◆ **Exercise objective**: Note each line in the data below that holds "strata", and copy it.

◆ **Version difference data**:
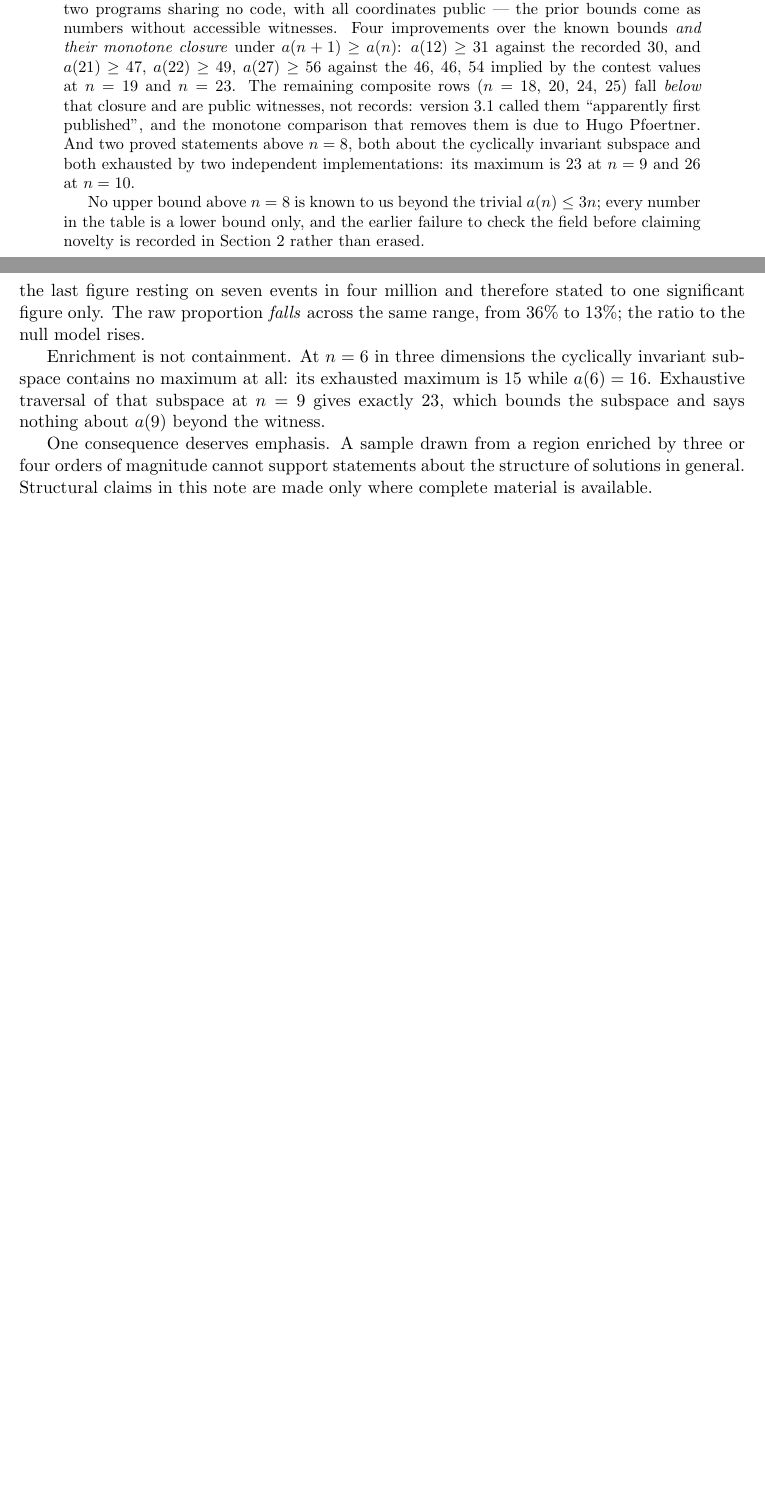
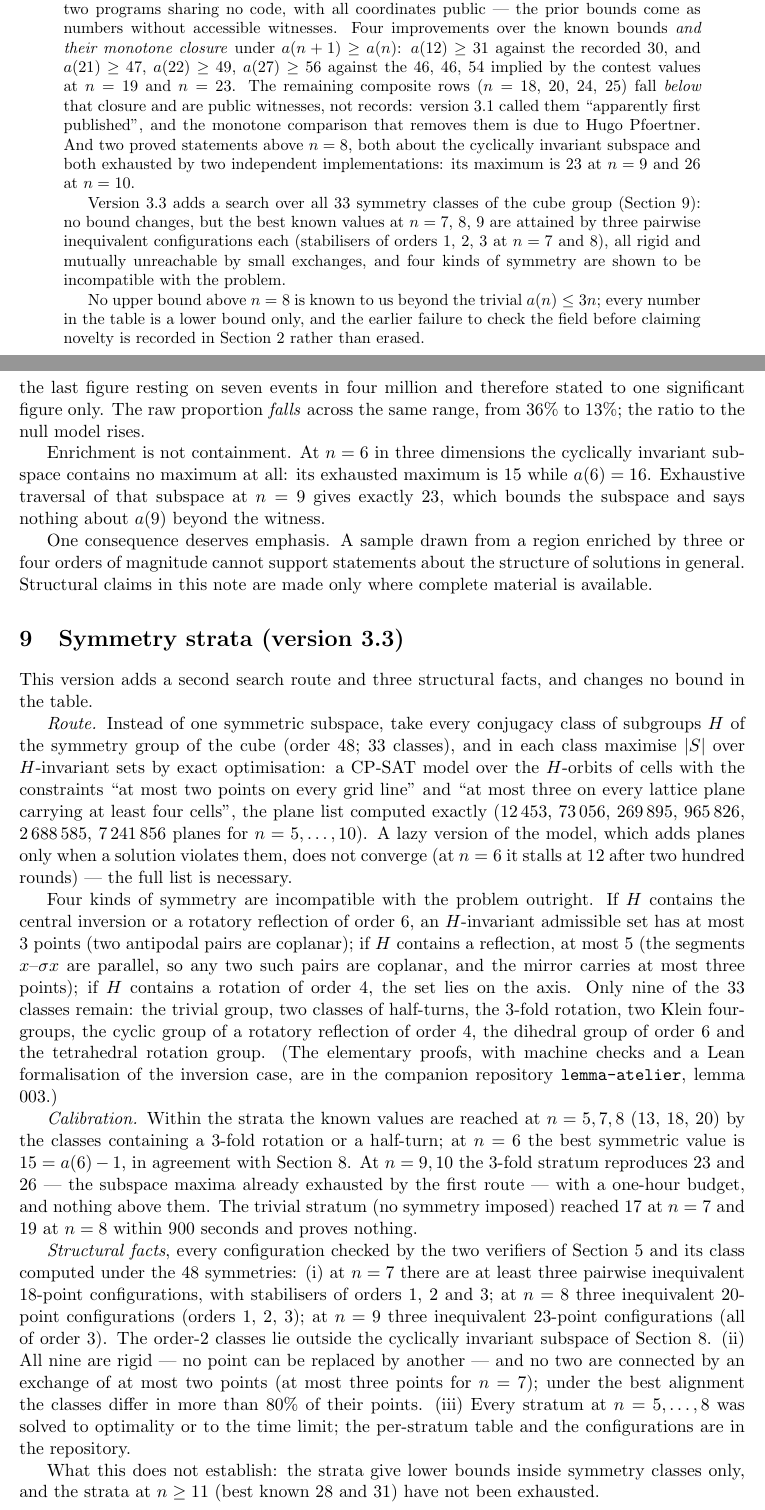
Before and after one commit to iwasborninbali/saturation, a LaTeX paper (paper/a280537_note.tex): two parts of pages 1 and 5 of 5 before the commit and two parts of pages 1 and 6 of 7 after it, joined at a grey line, cut so that both start at the same text, the shorter picture padded with empty space. Compiled offline with pdfLaTeX.

Commit message:
a280537 note v3.3: раздел «Symmetry strata» — маршрут по 33 классам подгрупп куба с точным списком плоскостей, четыре несовместимых вида симметрии (lem-003), калибровка 13/18/20 и 15 при n=6, три неэквивалентных класса 18/20/23 при n=7/8/9 (жёсткие, не соединены малыми обменами; классы порядка 2 вне C3-подпространства); границы таблицы не изменились; PDF пересобран
Co-Authored-By: Claude Fable 5.1 <noreply@anthropic.com>
Claude-Session: https://claude.ai/code/session_01SGkqtmPMZA6RRMw5ENVMYF

```diff
--- a/paper/a280537_note.tex
+++ b/paper/a280537_note.tex
@@ -7,7 +7,7 @@
 \title{Nineteen certified configurations, eighteen independent bounds for the no-four-coplanar problem in the cube,\\
 and what they do not establish}
 \author{Aleksei Kudriashov (Alex Komang)\\ \small Nusa Dua Studio, Nusa Dua, Bali, Indonesia\\ \small ORCID: 0009-0006-8885-5338}
-\date{23 August 2026 --- version 3.2}
+\date{3 September 2026 --- version 3.3}
 \begin{document}\maketitle
 \begin{abstract}
 Let $a(n)$ be the largest number of points of $\{0,\dots,n-1\}^3$ no four of which are coplanar
@@ -30,6 +30,12 @@ closure and are public witnesses, not records: version 3.1 called them ``apparen
 published'', and the monotone comparison that removes them is due to Hugo Pfoertner.  And two proved
 statements above $n=8$, both about the cyclically invariant subspace and both exhausted by two
 independent implementations: its maximum is $23$ at $n=9$ and $26$ at $n=10$.
+
+Version 3.3 adds a search over all 33 symmetry classes of the cube group
+(Section~\ref{s:strata}): no bound changes, but the best known values at $n=7$, $8$, $9$ are
+attained by three pairwise inequivalent configurations each (stabilisers of orders $1$, $2$, $3$
+at $n=7$ and $8$), all rigid and mutually unreachable by small exchanges, and four kinds of
+symmetry are shown to be incompatible with the problem.
 
 No upper bound above $n=8$ is known to us beyond the trivial $a(n)\le3n$; every number in the
 table is a lower bound only, and the earlier failure to check the field before claiming novelty
@@ -249,6 +255,51 @@ One consequence deserves emphasis.  A sample drawn from a region enriched by thr
 of magnitude cannot support statements about the structure of solutions in general.  Structural
 claims in this note are made only where complete material is available.
 
+\section{Symmetry strata (version 3.3)}\label{s:strata}
+This version adds a second search route and three structural facts, and changes no bound in the
+table.
+
+\emph{Route.}  Instead of one symmetric subspace, take every conjugacy class of subgroups $H$
+of the symmetry group of the cube (order $48$; $33$ classes), and in each class maximise $|S|$
+over $H$-invariant sets by exact optimisation: a CP-SAT model over the $H$-orbits of cells with the
+constraints ``at most two points on every grid line'' and ``at most three on every lattice plane
+carrying at least four cells'', the plane list computed exactly ($12\,453$, $73\,056$, $269\,895$,
+$965\,826$, $2\,688\,585$, $7\,241\,856$ planes for $n=5,\dots,10$).  A lazy version of the model,
+which adds planes only when a solution violates them, does not converge (at $n=6$ it stalls at $12$
+after two hundred rounds) --- the full list is necessary.
+
+Four kinds of symmetry are incompatible with the problem outright.  If $H$ contains the central
+inversion or a rotatory reflection of order $6$, an $H$-invariant admissible set has at most $3$
+points (two antipodal pairs are coplanar); if $H$ contains a reflection, at most $5$ (the segments
+$x$--$\sigma x$ are parallel, so any two such pairs are coplanar, and the mirror carries at most
+three points); if $H$ contains a rotation of order $4$, the set lies on the axis.  Only nine of the
+$33$ classes remain: the trivial group, two classes of half-turns, the $3$-fold rotation, two
+Klein four-groups, the cyclic group of a rotatory reflection of order $4$, the dihedral group
+of order $6$ and the tetrahedral rotation group.  (The elementary proofs, with machine checks
+and a Lean formalisation of the inversion case, are in the companion repository
+\texttt{lemma-atelier}, lemma 003.)
+
+\emph{Calibration.}  Within the strata the known values are reached at $n=5,7,8$ ($13$, $18$,
+$20$) by the classes containing a $3$-fold rotation or a half-turn; at $n=6$ the best symmetric
+value is $15=a(6)-1$, in agreement with Section~\ref{s:subspace}.  At $n=9,10$ the $3$-fold
+stratum reproduces $23$ and $26$ --- the subspace maxima already exhausted by the first route ---
+with a one-hour budget, and nothing above them.  The trivial stratum (no symmetry imposed)
+reached $17$ at $n=7$ and $19$ at $n=8$ within $900$ seconds and proves nothing.
+
+\emph{Structural facts}, every configuration checked by the two verifiers of Section~5 and its
+class computed under the $48$ symmetries: (i) at $n=7$ there are at least three pairwise
+inequivalent $18$-point configurations, with stabilisers of orders $1$, $2$ and $3$; at $n=8$
+three inequivalent $20$-point configurations (orders $1$, $2$, $3$); at $n=9$ three inequivalent
+$23$-point configurations (all of order $3$).  The order-$2$ classes lie outside the cyclically
+invariant subspace of Section~\ref{s:subspace}.  (ii) All nine are rigid --- no point can be
+replaced by another --- and no two are connected by an exchange of at most two points (at most
+three points for $n=7$); under the best alignment the classes differ in more than $80\%$ of
+their points.  (iii) Every stratum at $n=5,\dots,8$ was solved to optimality or to the time limit;
+the per-stratum table and the configurations are in the repository.
+
+What this does not establish: the strata give lower bounds inside symmetry classes only, and the
+strata at $n\ge11$ (best known $28$ and $31$) have not been exhausted.
+
 \begin{thebibliography}{9}
 \bibitem{OEISA280537} OEIS Foundation Inc., Sequence A280537 (M.~Scheuermann, 2017), with the
 January 2017 comment recording lower bounds to $a(17)\ge42$ and the sourcing of $a(7)$, $a(8)$;
```
Also changed, not shown: paper/a280537_note.pdf.
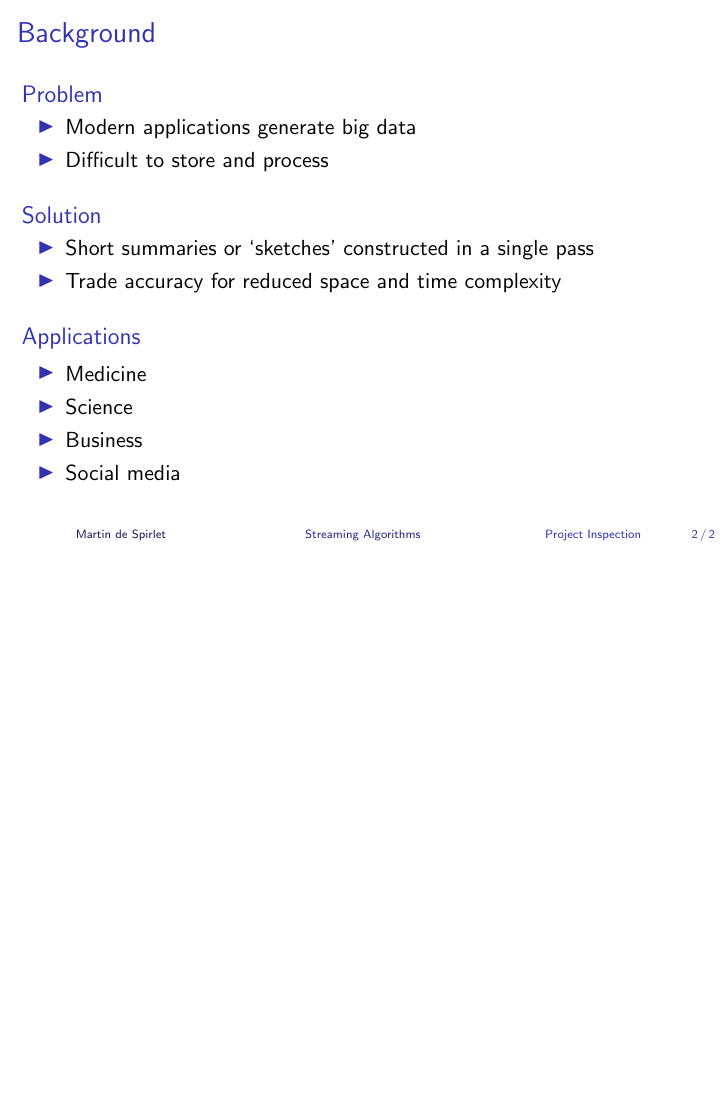
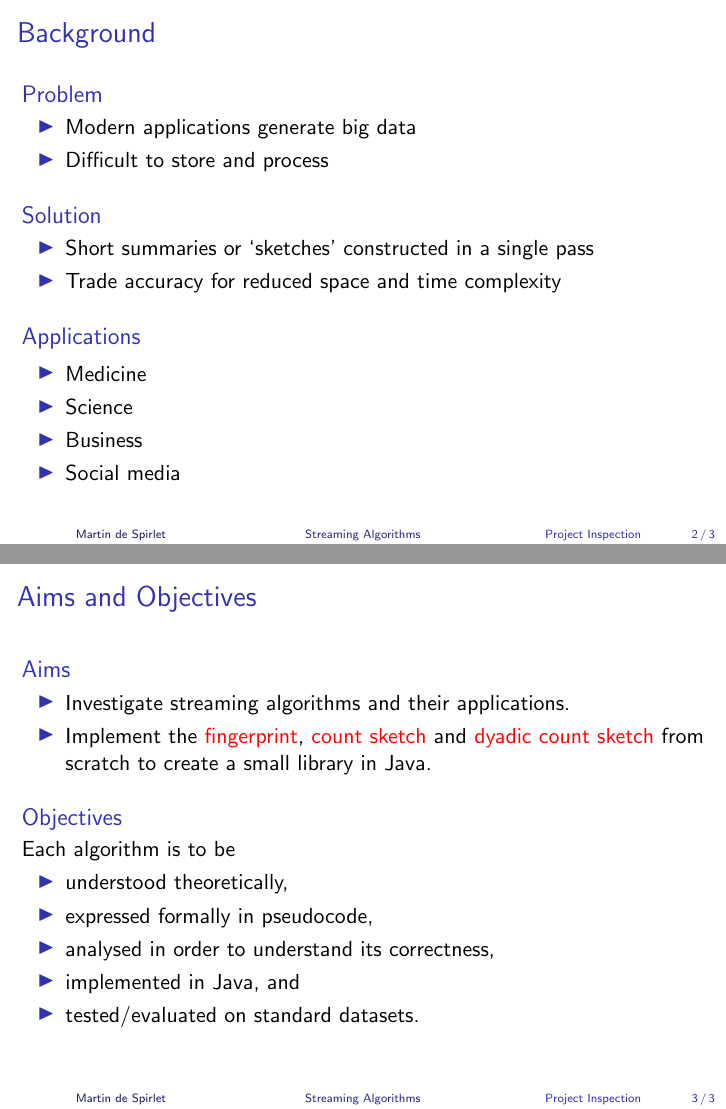
Before and after one commit to martindes01/msc-project, LaTeX slides (docs/inspection/inspection.tex): page 2 of 2 before the commit and pages 2 and 3 of 3 after it, the two joined at a grey line, the shorter picture padded with empty space. Compiled offline with pdfLaTeX.

Commit message:
Add aims and objectives to inspection
- Add a frame for the project aims and objectives.

```diff
--- a/docs/inspection/inspection.tex
+++ b/docs/inspection/inspection.tex
@@ -47,4 +47,28 @@
   \end{block}
 \end{frame}
 
+\section{Aims and Objectives}
+
+\begin{frame}
+  \frametitle{Aims and Objectives}
+
+  \begin{block}{Aims}
+    \begin{itemize}
+      \item Investigate streaming algorithms and their applications.
+      \item Implement the \alert{fingerprint}, \alert{count sketch} and \alert{dyadic count sketch} from scratch to create a small library in Java.
+    \end{itemize}
+  \end{block}
+
+  \begin{block}{Objectives}
+    Each algorithm is to be
+    \begin{itemize}
+      \item understood theoretically,
+      \item expressed formally in pseudocode,
+      \item analysed in order to understand its correctness,
+      \item implemented in Java, and
+      \item tested/evaluated on standard datasets.
+    \end{itemize}
+  \end{block}
+\end{frame}
+
 \end{document}
```
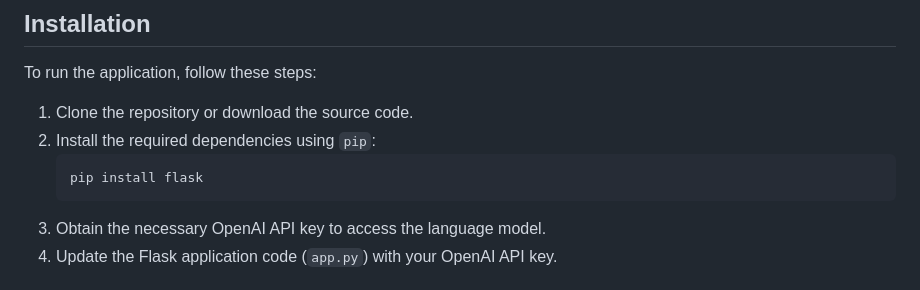
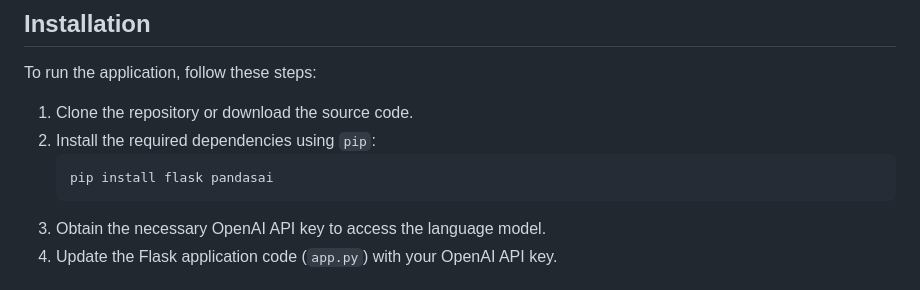
Before and after one commit to vanamayaswanth/recommendation-system-using-langchain, a Markdown page: README.md, the part around the change. Rendered like a GitHub page.

````diff
--- a/README.md
+++ b/README.md
@@ -11,7 +11,7 @@ To run the application, follow these steps:
 1. Clone the repository or download the source code.
 2. Install the required dependencies using `pip`:
    ```
-   pip install flask
+   pip install flask pandasai
    ```
 3. Obtain the necessary OpenAI API key to access the language model.
 4. Update the Flask application code (`app.py`) with your OpenAI API key.
````
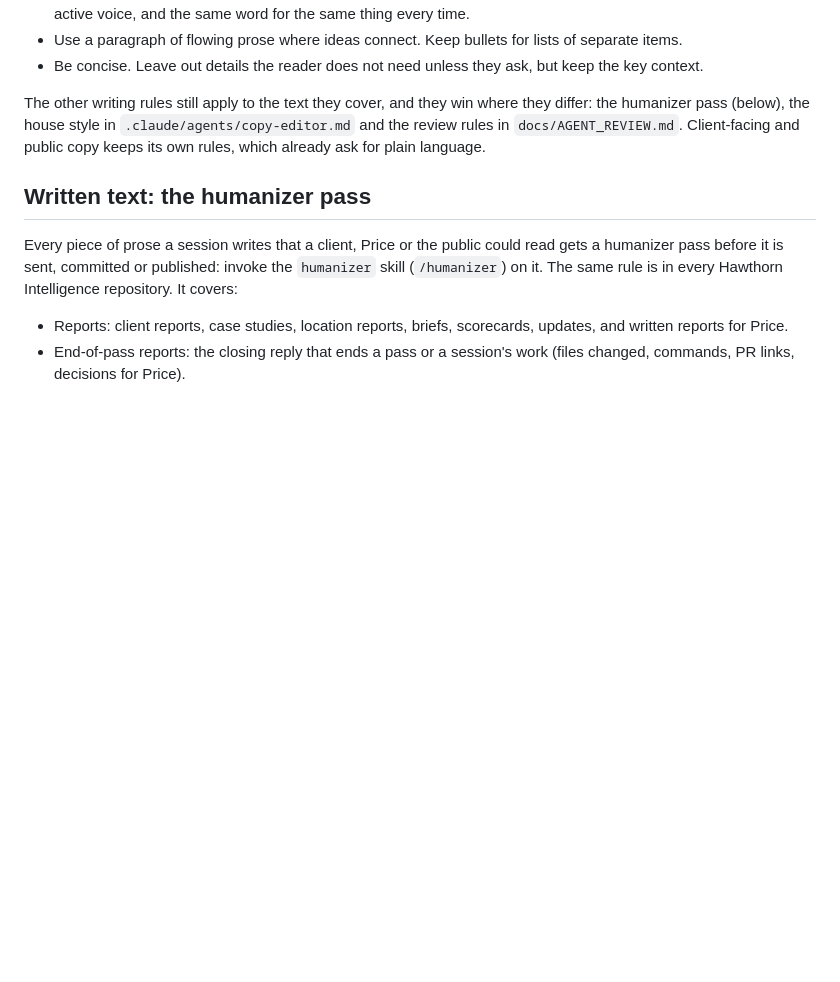
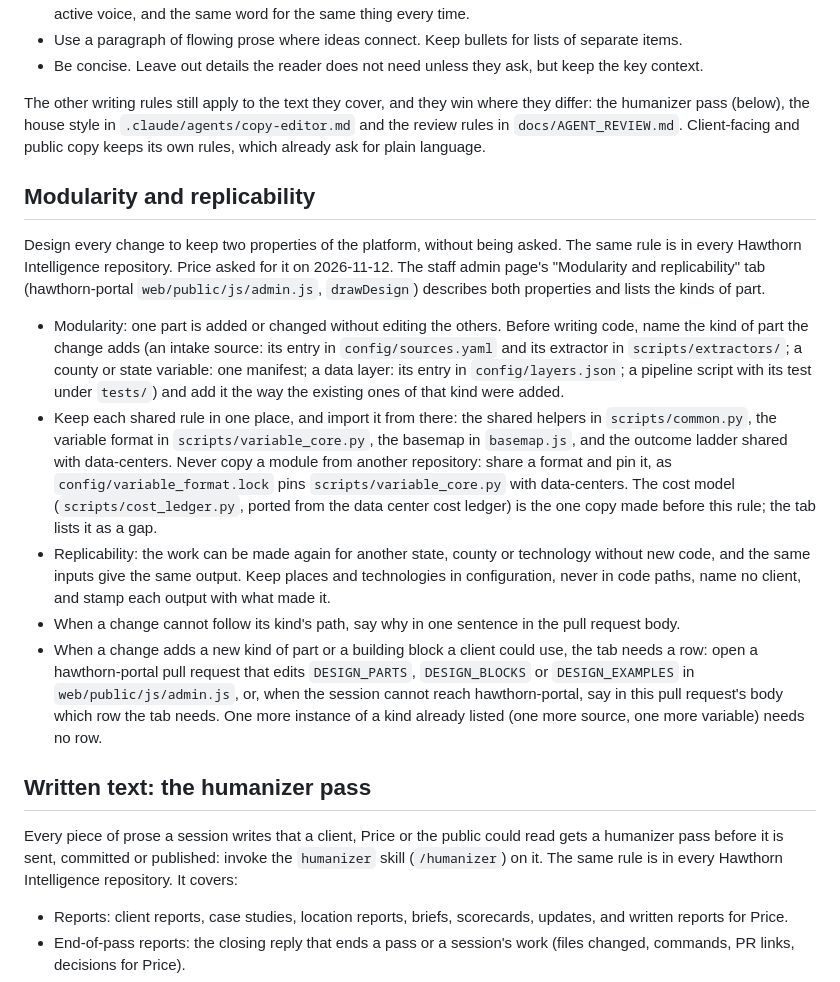
Before and after one commit to pricephillips/renewable-opposition, a Markdown page: CLAUDE.md, the part around the change. Drawn GitHub-style; blank space fills up the shorter version.

Commit message:
Modularity and replicability rule in CLAUDE.md
The same rule as in data-centers and hawthorn-portal (Price, 2026-11-12): new work names the kind of part it adds, imports shared rules instead of copying them, keeps places and technologies in configuration, and gets a row on the portal's admin tab when it adds a new kind of part or a building block. Documentation only.

Co-Authored-By: Claude Opus 5.5 <noreply@anthropic.com>

```diff
--- a/CLAUDE.md
+++ b/CLAUDE.md
@@ -12,6 +12,16 @@ Write every message for an intelligent reader who has little context. The same r
 - Be concise. Leave out details the reader does not need unless they ask, but keep the key context.
 
 The other writing rules still apply to the text they cover, and they win where they differ: the humanizer pass (below), the house style in `.claude/agents/copy-editor.md` and the review rules in `docs/AGENT_REVIEW.md`. Client-facing and public copy keeps its own rules, which already ask for plain language.
+
+## Modularity and replicability
+
+Design every change to keep two properties of the platform, without being asked. The same rule is in every Hawthorn Intelligence repository. Price asked for it on 2026-11-12. The staff admin page's "Modularity and replicability" tab (hawthorn-portal `web/public/js/admin.js`, `drawDesign`) describes both properties and lists the kinds of part.
+
+- Modularity: one part is added or changed without editing the others. Before writing code, name the kind of part the change adds (an intake source: its entry in `config/sources.yaml` and its extractor in `scripts/extractors/`; a county or state variable: one manifest; a data layer: its entry in `config/layers.json`; a pipeline script with its test under `tests/`) and add it the way the existing ones of that kind were added.
+- Keep each shared rule in one place, and import it from there: the shared helpers in `scripts/common.py`, the variable format in `scripts/variable_core.py`, the basemap in `basemap.js`, and the outcome ladder shared with data-centers. Never copy a module from another repository: share a format and pin it, as `config/variable_format.lock` pins `scripts/variable_core.py` with data-centers. The cost model (`scripts/cost_ledger.py`, ported from the data center cost ledger) is the one copy made before this rule; the tab lists it as a gap.
+- Replicability: the work can be made again for another state, county or technology without new code, and the same inputs give the same output. Keep places and technologies in configuration, never in code paths, name no client, and stamp each output with what made it.
+- When a change cannot follow its kind's path, say why in one sentence in the pull request body.
+- When a change adds a new kind of part or a building block a client could use, the tab needs a row: open a hawthorn-portal pull request that edits `DESIGN_PARTS`, `DESIGN_BLOCKS` or `DESIGN_EXAMPLES` in `web/public/js/admin.js`, or, when the session cannot reach hawthorn-portal, say in this pull request's body which row the tab needs. One more instance of a kind already listed (one more source, one more variable) needs no row.
 
 ## Written text: the humanizer pass
 
```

◆ **Task solution**:
a280537 note v3.3: раздел «Symmetry strata» — маршрут по 33 классам подгрупп куба с точным списком плоскостей, четыре несовместимых вида симметрии (lem-003), калибровка 13/18/20 и 15 при n=6, три неэквивалентных класса 18/20/23 при n=7/8/9 (жёсткие, не соединены малыми обменами; классы порядка 2 вне C3-подпространства); границы таблицы не изменились; PDF пересобран
+(Section~\ref{s:strata}): no bound changes, but the best known values at $n=7$, $8$, $9$ are
+\section{Symmetry strata (version 3.3)}\label{s:strata}
+\emph{Calibration.}  Within the strata the known values are reached at $n=5,7,8$ ($13$, $18$,
+What this does not establish: the strata give lower bounds inside symmetry classes only, and the
+strata at $n\ge11$ (best known $28$ and $31$) have not been exhausted.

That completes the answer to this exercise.